Minister for Sport, Senator Kate Lundy, during a joint press conference at Parliament House in Canberra.

Minister for Sport, Senator Kate Lundy, during a joint press conference at Parliament House in Canberra. Photo: Alex Ellinghausen

The government has paid more than $170,000 to external consultants to address complaints of bullying and inappropriate behaviour at the Australian Sports Commission.

Sports Minister Kate Lundy has confirmed that nine complaints of bullying, harassment and unacceptable communication style at the commission had been lodged since January 2010.

The complaints were upheld in almost all cases, leading to sanctions that included formal warnings, a fine, a suspension and a sacking. Two external consultants dealt with five of the complaints, costing taxpayers a total of $173,145.

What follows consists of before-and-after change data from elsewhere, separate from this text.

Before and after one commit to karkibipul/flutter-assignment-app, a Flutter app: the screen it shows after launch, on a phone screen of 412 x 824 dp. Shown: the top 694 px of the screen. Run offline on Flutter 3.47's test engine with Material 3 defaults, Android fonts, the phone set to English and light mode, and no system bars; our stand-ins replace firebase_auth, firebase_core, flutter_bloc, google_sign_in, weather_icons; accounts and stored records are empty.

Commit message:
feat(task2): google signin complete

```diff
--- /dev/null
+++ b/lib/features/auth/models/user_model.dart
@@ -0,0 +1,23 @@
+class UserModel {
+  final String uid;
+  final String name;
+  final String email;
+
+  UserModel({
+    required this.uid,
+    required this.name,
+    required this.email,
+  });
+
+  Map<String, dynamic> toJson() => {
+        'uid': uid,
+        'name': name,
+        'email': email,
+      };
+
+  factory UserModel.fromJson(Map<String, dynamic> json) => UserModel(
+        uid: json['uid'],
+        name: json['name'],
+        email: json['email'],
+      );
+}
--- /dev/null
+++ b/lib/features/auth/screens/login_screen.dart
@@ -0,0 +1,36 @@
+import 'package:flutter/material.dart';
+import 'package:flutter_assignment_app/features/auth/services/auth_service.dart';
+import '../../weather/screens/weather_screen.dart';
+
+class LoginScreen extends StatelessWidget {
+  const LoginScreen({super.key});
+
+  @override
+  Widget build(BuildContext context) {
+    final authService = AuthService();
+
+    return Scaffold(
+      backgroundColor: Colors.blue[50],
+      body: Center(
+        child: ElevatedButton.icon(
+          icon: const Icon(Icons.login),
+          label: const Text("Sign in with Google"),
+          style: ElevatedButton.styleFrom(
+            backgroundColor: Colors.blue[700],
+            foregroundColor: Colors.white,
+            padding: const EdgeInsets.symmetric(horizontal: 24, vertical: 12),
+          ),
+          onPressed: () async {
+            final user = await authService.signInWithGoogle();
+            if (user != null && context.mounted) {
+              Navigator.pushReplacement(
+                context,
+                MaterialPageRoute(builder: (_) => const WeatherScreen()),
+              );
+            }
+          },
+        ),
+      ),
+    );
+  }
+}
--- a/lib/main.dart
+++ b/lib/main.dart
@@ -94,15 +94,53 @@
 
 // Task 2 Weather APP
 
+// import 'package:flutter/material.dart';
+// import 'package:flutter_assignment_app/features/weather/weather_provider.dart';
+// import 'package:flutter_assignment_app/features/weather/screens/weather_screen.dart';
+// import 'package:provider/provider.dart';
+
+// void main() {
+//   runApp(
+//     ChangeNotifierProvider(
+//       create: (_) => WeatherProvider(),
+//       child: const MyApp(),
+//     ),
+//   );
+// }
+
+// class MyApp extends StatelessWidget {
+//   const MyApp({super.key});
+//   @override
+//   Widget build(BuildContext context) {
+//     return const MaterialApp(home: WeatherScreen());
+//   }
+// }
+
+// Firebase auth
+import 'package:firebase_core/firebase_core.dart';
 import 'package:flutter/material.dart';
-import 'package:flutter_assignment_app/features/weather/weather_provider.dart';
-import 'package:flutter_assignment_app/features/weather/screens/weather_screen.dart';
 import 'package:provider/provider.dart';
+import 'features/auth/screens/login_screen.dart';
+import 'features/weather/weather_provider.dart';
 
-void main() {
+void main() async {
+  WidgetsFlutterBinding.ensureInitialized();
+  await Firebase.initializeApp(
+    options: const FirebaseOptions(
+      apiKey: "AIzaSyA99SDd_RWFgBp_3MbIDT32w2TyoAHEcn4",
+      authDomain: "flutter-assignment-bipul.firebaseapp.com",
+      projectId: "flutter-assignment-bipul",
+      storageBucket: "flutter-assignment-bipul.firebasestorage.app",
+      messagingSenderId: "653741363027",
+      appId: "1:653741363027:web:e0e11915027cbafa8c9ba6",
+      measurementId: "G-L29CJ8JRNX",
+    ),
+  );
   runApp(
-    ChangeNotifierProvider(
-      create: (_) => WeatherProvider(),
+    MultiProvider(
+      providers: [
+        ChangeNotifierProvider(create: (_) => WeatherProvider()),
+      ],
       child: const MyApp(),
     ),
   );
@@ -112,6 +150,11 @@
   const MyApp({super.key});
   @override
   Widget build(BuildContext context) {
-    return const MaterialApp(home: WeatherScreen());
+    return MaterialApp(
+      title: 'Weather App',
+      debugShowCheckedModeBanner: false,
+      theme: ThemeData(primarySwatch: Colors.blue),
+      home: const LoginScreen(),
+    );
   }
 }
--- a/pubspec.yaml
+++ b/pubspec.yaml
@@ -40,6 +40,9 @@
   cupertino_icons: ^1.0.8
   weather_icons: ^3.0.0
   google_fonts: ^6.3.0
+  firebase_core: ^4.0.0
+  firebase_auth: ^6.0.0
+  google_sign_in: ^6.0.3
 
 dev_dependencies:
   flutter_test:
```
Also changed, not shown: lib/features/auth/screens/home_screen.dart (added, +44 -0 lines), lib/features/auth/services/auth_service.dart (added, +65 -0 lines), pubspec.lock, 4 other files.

Recently, Senator Lundy made written replies to questions on notice arising from last October's Senate estimates hearings. Liberal senator Eric Abetz asked a series of specific questions relating to allegations of bullying and harassment at the ASC.

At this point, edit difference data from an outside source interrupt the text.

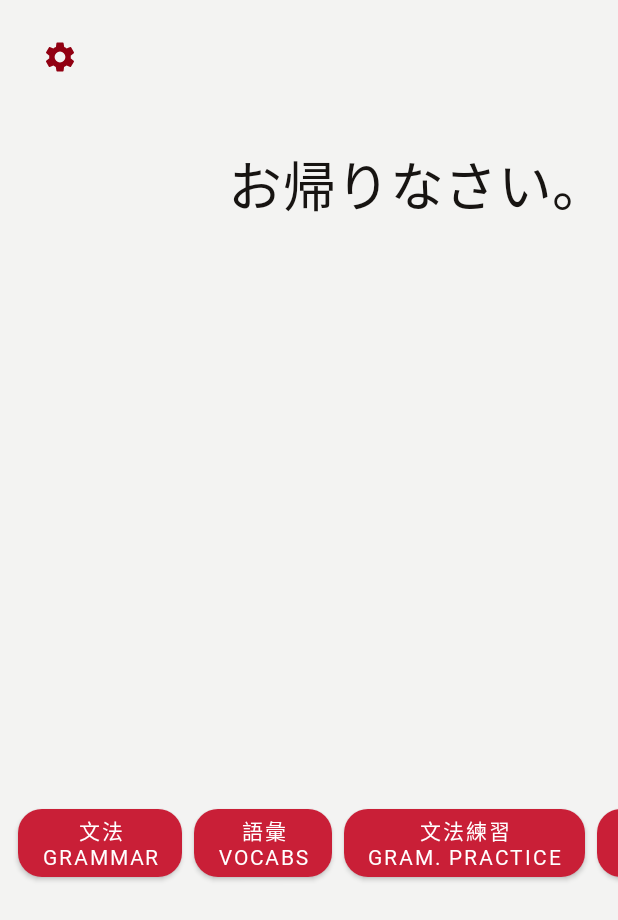
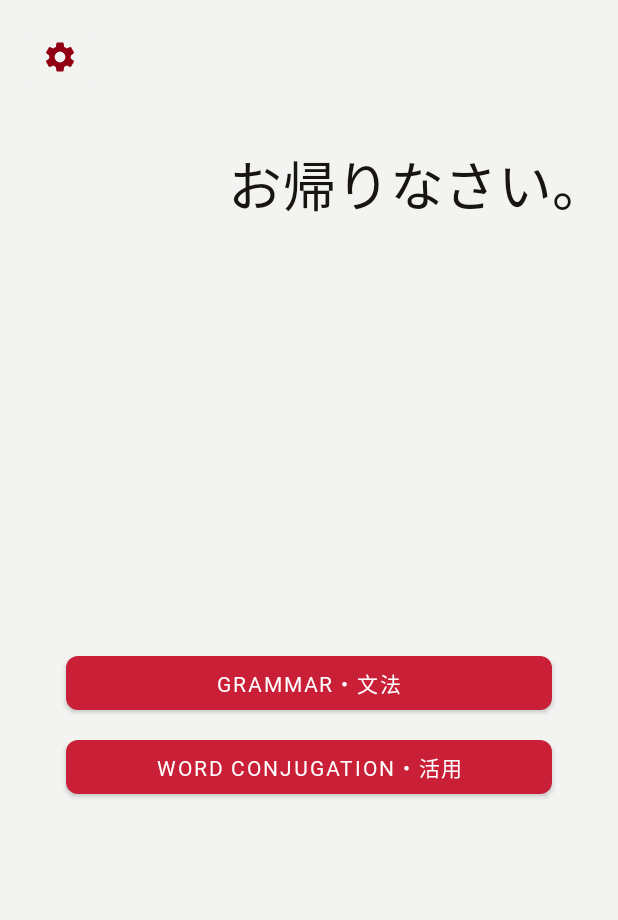
Before and after one commit to nrchan/ProjectJLPT, an Android app: the screen it shows after launch (MainActivity), on a phone screen of 412 x 824 dp. Shown: the top 920 px of the screen. Run offline under Robolectric (Android 15) with nearby library versions, the phone set to English and light mode, and no system bars.

Commit message:
continue with setting activity

```diff
--- a/app/build.gradle
+++ b/app/build.gradle
@@ -31,6 +31,7 @@ dependencies {
     implementation 'androidx.core:core-ktx:1.0.2'
     implementation 'androidx.constraintlayout:constraintlayout:1.1.3'
     implementation 'androidx.preference:preference:1.1.0-rc01'
+    implementation 'androidx.lifecycle:lifecycle-extensions:2.0.0'
     testImplementation 'junit:junit:4.12'
     androidTestImplementation 'androidx.test:runner:1.2.0'
     androidTestImplementation 'androidx.test.espresso:espresso-core:3.2.0'
--- a/app/src/main/java/com/example/nr/projectjlpt/GrammarPointAdapter.kt
+++ b/app/src/main/java/com/example/nr/projectjlpt/GrammarPointAdapter.kt
@@ -1,5 +1,6 @@
 package com.example.nr.projectjlpt
 
+import android.app.Activity
 import android.content.Context
 import android.content.Intent
 import android.util.Log
@@ -8,10 +9,11 @@ import android.view.View
 import android.view.ViewGroup
 import android.widget.TextView
 import android.widget.Toast
+import androidx.core.app.ActivityOptionsCompat
 import androidx.recyclerview.widget.RecyclerView
 import kotlinx.android.synthetic.main.grammar_list_item.view.*
 
-class GrammarPointAdapter(private val grammars: ArrayList<GrammarPoint>, private val context: Context) : RecyclerView.Adapter<ViewHolder>(){
+class GrammarPointAdapter(private val grammars: ArrayList<GrammarPoint>, private val context: Activity) : RecyclerView.Adapter<ViewHolder>(){
 
     override fun onCreateViewHolder(parent: ViewGroup, viewType: Int): ViewHolder {
         return ViewHolder(LayoutInflater.from(context).inflate(R.layout.grammar_list_item, parent, false))
--- a/app/src/main/java/com/example/nr/projectjlpt/MainActivity.kt
+++ b/app/src/main/java/com/example/nr/projectjlpt/MainActivity.kt
@@ -18,6 +18,10 @@ class MainActivity : AppCompatActivity() {
             startActivity(Intent(this, GrammarListActivity::class.java))
         }
 
+        conjugation_activity_btn.setOnClickListener {
+            //startActivity(Intent(this, ConjugationActivity::class.java))
+        }
+
         setting_btn.setOnClickListener {
             startActivity(Intent(this, SettingsActivity::class.java))
         }
--- a/app/src/main/java/com/example/nr/projectjlpt/SettingsActivity.kt
+++ b/app/src/main/java/com/example/nr/projectjlpt/SettingsActivity.kt
@@ -10,6 +10,8 @@ import androidx.preference.Preference
 import androidx.preference.PreferenceFragmentCompat
 import androidx.preference.PreferenceManager
 import androidx.room.Room
+import com.google.firebase.firestore.FirebaseFirestore
+import com.google.firebase.firestore.ktx.getField
 import kotlinx.coroutines.Dispatchers
 import kotlinx.coroutines.GlobalScope
 import kotlinx.coroutines.launch
@@ -38,7 +40,9 @@ class SettingsActivity : AppCompatActivity(){
                         ).build()
                         grammardb.GrammarPointDao().deleteAll()
                         launch(Dispatchers.Main) {
-                            Toast.makeText(activity, "All Downloaded Grammars Deleted!", Toast.LENGTH_LONG).show()
+                            Toast.makeText(activity, "All Downloaded Grammars Refreshed!", Toast.LENGTH_LONG).show()
+                            preference.isEnabled = false
+                            preference.summary = getString(R.string.grammar_downloaded_summary_not_enabled)
                         }
                         val sharedPref = PreferenceManager.getDefaultSharedPreferences(activity)
                         val editor = sharedPref.edit()
--- /dev/null
+++ b/app/src/main/res/drawable/ic_refresh_24dp.xml
@@ -0,0 +1,5 @@
+<vector android:height="24dp" android:tint="#910012"
+    android:viewportHeight="24.0" android:viewportWidth="24.0"
+    android:width="24dp" xmlns:android="http://schemas.android.com/apk/res/android">
+    <path android:fillColor="#FF000000" android:pathData="M17.65,6.35C16.2,4.9 14.21,4 12,4c-4.42,0 -7.99,3.58 -7.99,8s3.57,8 7.99,8c3.73,0 6.84,-2.55 7.73,-6h-2.08c-0.82,2.33 -3.04,4 -5.65,4 -3.31,0 -6,-2.69 -6,-6s2.69,-6 6,-6c1.66,0 3.14,0.69 4.22,1.78L13,11h7V4l-2.35,2.35z"/>
+</vector>
--- a/app/src/main/res/layout/activity_individual_grammar_point.xml
+++ b/app/src/main/res/layout/activity_individual_grammar_point.xml
@@ -15,6 +15,7 @@
 
         <TextView
                 android:text="@string/individual_grammar_pattern_default"
+                android:transitionName="grammar_pattern"
                 android:layout_width="0dp"
                 android:layout_height="wrap_content"
                 android:id="@+id/patternText" app:layout_constraintStart_toStartOf="parent"
@@ -25,6 +26,7 @@
                 android:textSize="30sp" android:textColor="@color/titleText"/>
         <TextView
                 android:text="@string/individual_grammar_romaji_default"
+                android:transitionName="grammar_romaji"
                 android:layout_width="wrap_content"
                 android:layout_height="wrap_content" android:id="@+id/romajiText"
                 app:layout_constraintTop_toBottomOf="@+id/patternText"
@@ -53,6 +55,7 @@
                 app:layout_constraintStart_toStartOf="parent" android:layout_marginStart="32dp"/>
         <TextView
                 android:text="@string/individual_grammar_meaning_default"
+                android:transitionName="grammar_meaning"
                 android:layout_width="0dp"
                 android:layout_height="wrap_content"
                 android:id="@+id/meaningText" app:layout_constraintStart_toStartOf="@+id/patternText"
--- a/app/src/main/res/layout/activity_main.xml
+++ b/app/src/main/res/layout/activity_main.xml
@@ -17,54 +17,37 @@
             android:fontFamily="@font/noto_serif_cjk_black" android:textAlignment="textEnd"
             android:textSize="36sp" app:layout_constraintStart_toStartOf="parent" android:layout_marginStart="8dp"
             app:layout_constraintHorizontal_bias="1.0"/>
-    <HorizontalScrollView
-            android:layout_width="0dp"
-            android:layout_height="wrap_content" android:layout_marginTop="8dp"
-            app:layout_constraintTop_toTopOf="parent" android:layout_marginBottom="8dp"
-            app:layout_constraintBottom_toBottomOf="parent" app:layout_constraintEnd_toEndOf="parent"
-            app:layout_constraintStart_toStartOf="parent" android:layout_marginStart="8dp"
-            app:layout_constraintVertical_bias="0.7">
-        <LinearLayout android:layout_width="wrap_content" android:layout_height="match_parent"
-                      android:orientation="horizontal"
-                      android:scrollbars="none">
+    <LinearLayout
+            android:orientation="vertical"
+            android:layout_width="match_parent"
+            app:layout_constraintStart_toStartOf="parent"
+            android:layout_marginStart="32dp" app:layout_constraintEnd_toEndOf="parent" android:layout_marginEnd="32dp"
+            app:layout_constraintTop_toBottomOf="@+id/main_activity_title" android:layout_marginBottom="8dp"
+            app:layout_constraintBottom_toBottomOf="parent" android:layout_height="wrap_content"
+            android:layout_marginTop="8dp">
         <com.google.android.material.button.MaterialButton
                 android:text="@string/grammar_list_activity_btn_text"
-                    android:layout_width="wrap_content"
+                android:layout_width="match_parent"
                 android:layout_height="wrap_content"
                 android:id="@+id/grammar_list_activity_btn"
                 app:backgroundTint="@color/colorSecondary"
                 android:insetLeft="4dp" android:fontFamily="@font/noto_sans_cjk_black" android:insetRight="4dp"
-                    app:cornerRadius="16dp"/>
-
+                app:cornerRadius="8dp" android:layout_marginStart="8dp"
+                android:layout_marginEnd="8dp"
+                android:layout_marginBottom="8dp"
+                android:textAlignment="center"/>
         <com.google.android.material.button.MaterialButton
-                    android:text="@string/vocab_list_activity_btn_text"
-                    android:layout_width="wrap_content"
+                android:text="@string/conjugation_activity_btn_text"
+                android:layout_width="match_parent"
                 android:layout_height="wrap_content"
-                    android:id="@+id/vocab_list_activity_btn"
+                android:id="@+id/conjugation_activity_btn"
                 app:backgroundTint="@color/colorSecondary"
                 android:insetLeft="4dp" android:fontFamily="@font/noto_sans_cjk_black" android:insetRight="4dp"
-                    app:cornerRadius="16dp"/>
-
-            <com.google.android.material.button.MaterialButton
-                    android:text="@string/grammar_practice_activity_btn_text"
-                    android:layout_width="wrap_content"
-                    android:layout_height="wrap_content"
-                    android:id="@+id/grammar_practice_activity_btn"
-                    app:backgroundTint="@color/colorSecondary"
-                    android:insetLeft="4dp" android:fontFamily="@font/noto_sans_cjk_black" android:insetRight="4dp"
-                    app:cornerRadius="16dp"/>
-
-            <com.google.android.material.button.MaterialButton
-                    android:text="@string/vocab_practice_activity_btn_text"
-                    android:layout_width="wrap_content"
-                    android:layout_height="wrap_content"
-                    android:id="@+id/vocab_practice_activity_btn"
-                    app:backgroundTint="@color/colorSecondary"
-                    android:insetLeft="4dp" android:fontFamily="@font/noto_sans_cjk_black" android:insetRight="4dp"
-                    app:cornerRadius="16dp"/>
-
+                app:cornerRadius="8dp" android:layout_marginStart="8dp"
+                android:layout_marginEnd="8dp"
+                android:layout_marginBottom="8dp"
+                android:textAlignment="center"/>
     </LinearLayout>
-    </HorizontalScrollView>
     <ImageButton
             android:layout_width="wrap_content"
             android:layout_height="wrap_content" app:srcCompat="@drawable/ic_settings_24dp"
--- a/app/src/main/res/layout/grammar_list_item.xml
+++ b/app/src/main/res/layout/grammar_list_item.xml
@@ -11,6 +11,7 @@
             android:layout_height="wrap_content">
         <TextView
                 android:id="@+id/grammar_pattern"
+                android:transitionName="grammar_pattern"
                 android:layout_width="wrap_content"
                 android:layout_height="wrap_content"
                 android:text="@string/grammar_list_pattern_default"
@@ -19,6 +20,7 @@
                 android:textStyle="bold" android:layout_marginStart="0sp" android:layout_marginEnd="4sp"/>
         <TextView
                 android:text="@string/grammar_list_meaning_default"
+                android:transitionName="grammar_meaning"
                 android:layout_width="0dp"
                 android:layout_height="wrap_content" android:id="@+id/grammar_meaning" android:layout_weight="1"
                 android:textSize="20sp"
@@ -26,6 +28,7 @@
     </LinearLayout>
     <TextView
             android:id="@+id/grammar_romaji"
+            android:transitionName="grammar_romaji"
             android:text="@string/grammar_list_romaji_default"
             android:layout_width="match_parent"
             android:layout_height="wrap_content"
--- a/app/src/main/res/values/strings.xml
+++ b/app/src/main/res/values/strings.xml
@@ -1,18 +1,19 @@
 <resources>
     <string name="app_name">Project JLPT</string>
 
+    <!--main activity-->
     <string name="main_activity_title">お帰りなさい。</string>
-    <string name="grammar_list_activity_btn_text">文法\nGrammar</string>
-    <string name="vocab_list_activity_btn_text">語彙\nVocabs</string>
-    <string name="grammar_practice_activity_btn_text">文法練習\nGram. Practice</string>
-    <string name="vocab_practice_activity_btn_text">語彙練習\nVocab Practice</string>
+    <string name="grammar_list_activity_btn_text">Grammar・文法</string>
+    <string name="conjugation_activity_btn_text">Word Conjugation・活用</string>
 
+    <!--grammar list activity-->
     <string name="grammar_list_activity_title">All the grammar</string>
     <string name="grammar_list_activity_progressText">Loading Now・ロード中</string>
     <string name="grammar_list_pattern_default">Grammar Pattern Here</string>
     <string name="grammar_list_romaji_default">Its Associated Romaji</string>
     <string name="grammar_list_meaning_default">Its meaning here :)</string>
 
+    <!--individual grammar point activity-->
     <string name="individual_grammar_pattern_default">文法パターン</string>
     <string name="individual_grammar_romaji_default">bunpou pataan</string>
     <string name="individual_grammar_kana_default">ぶんぽうぱたーん</string>
@@ -28,8 +29,15 @@
 
     <!-- Preference Titles -->
     <string name="download_header">Download</string>
+    <string name="custom_header">Customize</string>
+
+    <!-- Customize Preferences -->
+    <string name="name_title">How should I call you?</string>
+    <string name="address_title">How would you like to be addressed?</string>
+    <string name="address_summary">Choose the one that suits you best!</string>
 
     <!--Downloaded  Preferences -->
-    <string name="grammar_downloaded_title">Delete grammars</string>
-    <string name="grammar_downloaded_summary">Delete all downloaded grammar points from this device.</string>
+    <string name="grammar_downloaded_title">Refresh grammars</string>
+    <string name="grammar_downloaded_summary">Refresh your downloaded grammar points on this device.</string>
+    <string name="grammar_downloaded_summary_not_enabled">Your downloaded grammar points are refreshed!</string>
 </resources>
--- a/app/src/main/res/values/styles.xml
+++ b/app/src/main/res/values/styles.xml
@@ -8,10 +8,25 @@
         <item name="colorAccent">@color/colorAccent</item>
         <item name="windowActionBar">false</item>
         <item name="windowNoTitle">true</item>
+        <item name="preferenceTheme">@style/customPref</item>
     </style>
 
     <style name="AppTheme.Launch">
         <item name="android:windowBackground">@drawable/launch_screen</item>
     </style>
 
+    <style name="AppTheme.NoActionBar">
+        <item name="windowActionBar">false</item>
+        <item name="windowNoTitle">true</item>
+    </style>
+
+    <style name="customPref" parent="PreferenceThemeOverlay.v14.Material">
+        <item name="android:textColor">@color/colorSecondary</item>
+        <item name="android:textColorSecondary">@color/colorSecondaryDark</item>
+    </style>
+
+    <style name="AppTheme.AppBarOverlay" parent="ThemeOverlay.AppCompat.Dark.ActionBar"/>
+
+    <style name="AppTheme.PopupOverlay" parent="ThemeOverlay.AppCompat.Light"/>
+
 </resources>
```
Also changed, not shown: app/src/main/res/values/array.xml (added, +8 -0 lines), app/src/main/res/xml/root_preferences.xml (+19 -0 lines). Lines whose indentation alone changed are shown as unchanged.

One person resigned from the ASC last year when confronted with claims relating to a failure to declare a conflict of interest.

In response to the bullying allegations, Senator Lundy gave details of the instances and said all had been upheld, except for claims that athletes were being harassed. "Seven instances involved a single complainant. One instance relating to bullying and harassment of athletes involved two complainants, and an instance relating to unacceptable communication style also involved two complainants.

"Therefore, in total, there have been 11 complainants. The complaints were upheld in all cases, except for the complaint regarding bullying and harassment of athletes.

"In this matter, following an investigation by an external consultant, it was determined that there was no case to answer." Senator Lundy said actions that had been taken by the ASC to address the complaints included training, mentoring, counselling, reassignment of duties and changes to supervisory responsibilities.

The sanctions applied included formal warnings and, in one instance, a fine and a suspension.

"In relation to one of the cases of inappropriate and unprofessional behaviour towards a subordinate, the sanction applied was termination of employment," the minister said. Asked by Senator Abetz what costs had been incurred by the ASC in managing the cases, Senator Lundy said four of the nine complaints had been managed internally.

"The costs incurred by the ASC in dealing with, or addressing, the other five complaints since January 2010 have been for the engagement of external consultants," she said.

"Since January 2010, the ASC has engaged CPM Reviews ($58,673) and QMS Investigation [Quality Management Solutions] ($114,472) to provide investigation services."